A high blood-cholesterol level – that is, one over 6 mmol per litre or 238 mg per 100 ml – is undesirable as there appears to be a correlation between a high blood cholesterol and ATHEROMA, the form of arterial degenerative disease associated with coronary thrombosis and high blood pressure. This is well exempliﬁed in DIABETES MELLITUS and HYPOTHYROIDISM, two diseases in which there is a high blood cholesterol, sometimes going as high as 20 mmol per litre; patients with these diseases are known to be particularly prone to arterial disease. There is also a familial disease known as hypercholesterolaemia, in which members of aﬀected families have a blood cholesterol of around 18 mmol per litre or more, and are particularly liable to premature degenerative disease of the arteries. Many experts believe that there is no ‘safe level’ and that everybody should attempt to keep their cholesterol level as low as possible.
Cholesterol exists in three forms in the blood: high-density lipoproteins (HDLs) which are believed to protect against arterial disease, and a low-density version (LDLs) and very low-density type (VLDLs), these latter two being risk factors.
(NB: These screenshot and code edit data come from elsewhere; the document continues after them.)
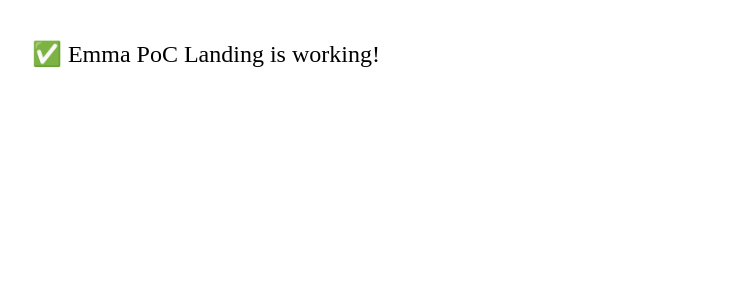
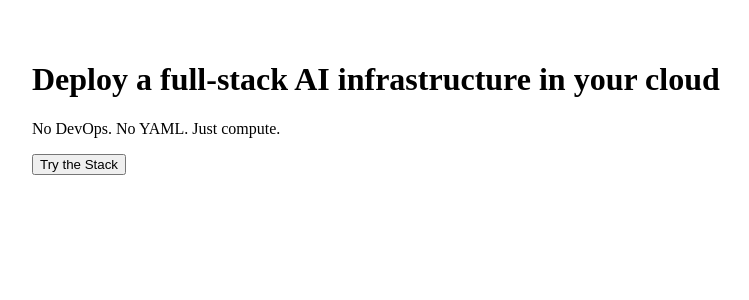
Before and after one commit to Commastory/landing, a Next.js app: page / in a window 1280 px wide. Shown: the top 300 px of the page, without its empty margins (8-757 px from the left). Built offline with nearby package versions, Linux system fonts and the light colour scheme.

Commit message:
Update index.js

```diff
--- a/pages/index.js
+++ b/pages/index.js
@@ -1,7 +1,6 @@
+// pages/index.js
+import PocLanding from "./poc-ai";
+
 export default function Home() {
-  return (
-    <div style={{ padding: "2rem", fontSize: "1.5rem" }}>
-      ✅ Emma PoC Landing is working!
-    </div>
-  );
+  return <PocLanding />;
 }
```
The rising incidence of arterial disease in western countries in recent years has drawn attention to this relationship between high levels of cholesterol in the blood and arterial disease. The available evidence indicates that there is a relationship between blood-cholesterol levels and the amount of fat consumed; however, the blood-cholesterol level bears little relationship to the amount of cholesterol consumed, most of the cholesterol in the body being produced by the body itself.
On the other hand, diets high in saturated fatty acids – chieﬂy animal fats such as red meat, butter and dripping – tend to raise the blood-cholesterol level; while foods high in unsaturated fatty acids – chieﬂy vegetable products such as olive and sunﬂower oils, and oily ﬁsh such as mackerel and herring – tend to lower it. There is a tendency in western society to eat too much animal fat, and current health recommendations are for everyone to decrease saturated-fat intake, increase unsaturated-fat intake, increase daily exercise, and avoid obesity. This advice is particulary important for people with high blood-cholesterol levels, with diabetes mellitus, or with a history of coronary thrombosis (see HEART, DISEASES OF). As well as a low-cholesterol diet, people with high cholesterol values or arterial disease may be given cholesterol-reducing drugs such as STATINS, but this treatment requires full clinical assessment and ongoing medical monitoring. Recent research involving the world’s largest trial into the eﬀects of treatment to lower concentrations of cholesterol in the blood showed that routine use of drugs such as statins reduced the incidence of heart attacks and strokes by one-third, even in people with normal levels of cholesterol. The research also showed that statins beneﬁted women and the over-70s.